*** Dataset entries Section Begins ***
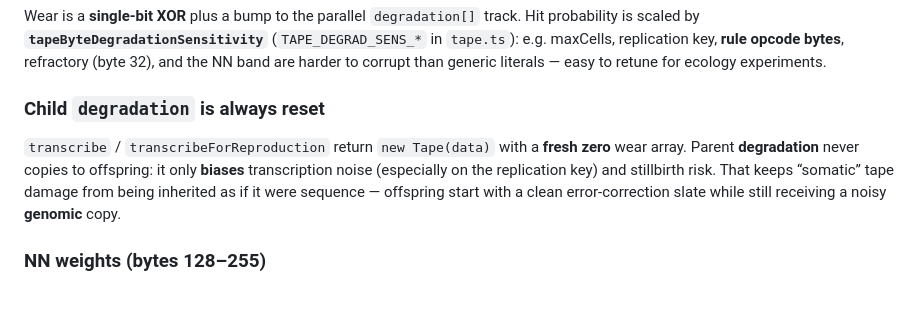
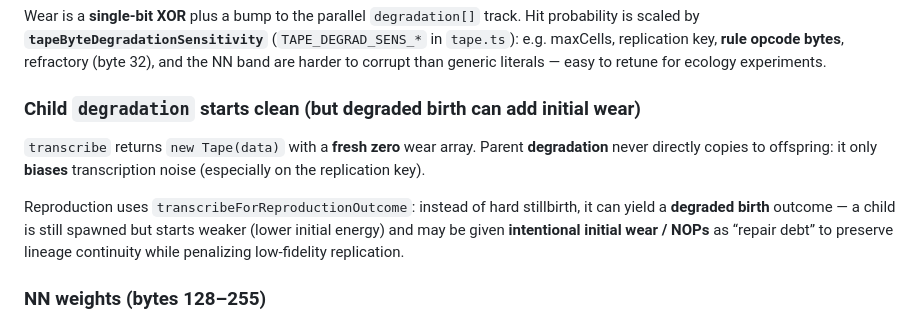
Before and after one commit to chikyumanbros/popcomplex, a Markdown page: README.md, the part around the change. GitHub-like rendering; blank space fills up the shorter version.

```diff
--- a/README.md
+++ b/README.md
@@ -124,9 +124,11 @@ Copy uses write noise, per-byte XOR bit-flips, rare **random byte swaps**, and a
 
 Wear is a **single-bit XOR** plus a bump to the parallel `degradation[]` track. Hit probability is scaled by **`tapeByteDegradationSensitivity`** (`TAPE_DEGRAD_SENS_*` in `tape.ts`): e.g. maxCells, replication key, **rule opcode bytes**, refractory (byte 32), and the NN band are harder to corrupt than generic literals — easy to retune for ecology experiments.
 
-### Child `degradation` is always reset
+### Child `degradation` starts clean (but degraded birth can add initial wear)
 
-`transcribe` / `transcribeForReproduction` return `new Tape(data)` with a **fresh zero** wear array. Parent **degradation** never copies to offspring: it only **biases** transcription noise (especially on the replication key) and stillbirth risk. That keeps “somatic” tape damage from being inherited as if it were sequence — offspring start with a clean error-correction slate while still receiving a noisy **genomic** copy.
+`transcribe` returns `new Tape(data)` with a **fresh zero** wear array. Parent **degradation** never directly copies to offspring: it only **biases** transcription noise (especially on the replication key).
+
+Reproduction uses `transcribeForReproductionOutcome`: instead of hard stillbirth, it can yield a **degraded birth** outcome — a child is still spawned but starts weaker (lower initial energy) and may be given **intentional initial wear / NOPs** as “repair debt” to preserve lineage continuity while penalizing low-fidelity replication.
 
 ### NN weights (bytes 128–255)
 
```
Also changed, not shown: docs/popcomplex-guide-ja.md (+9 -5 lines).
*** Dataset entries Section Ends ***
Task details: If a line in the data above holds the word "noise", count it, and give only the final number.

Task response: 3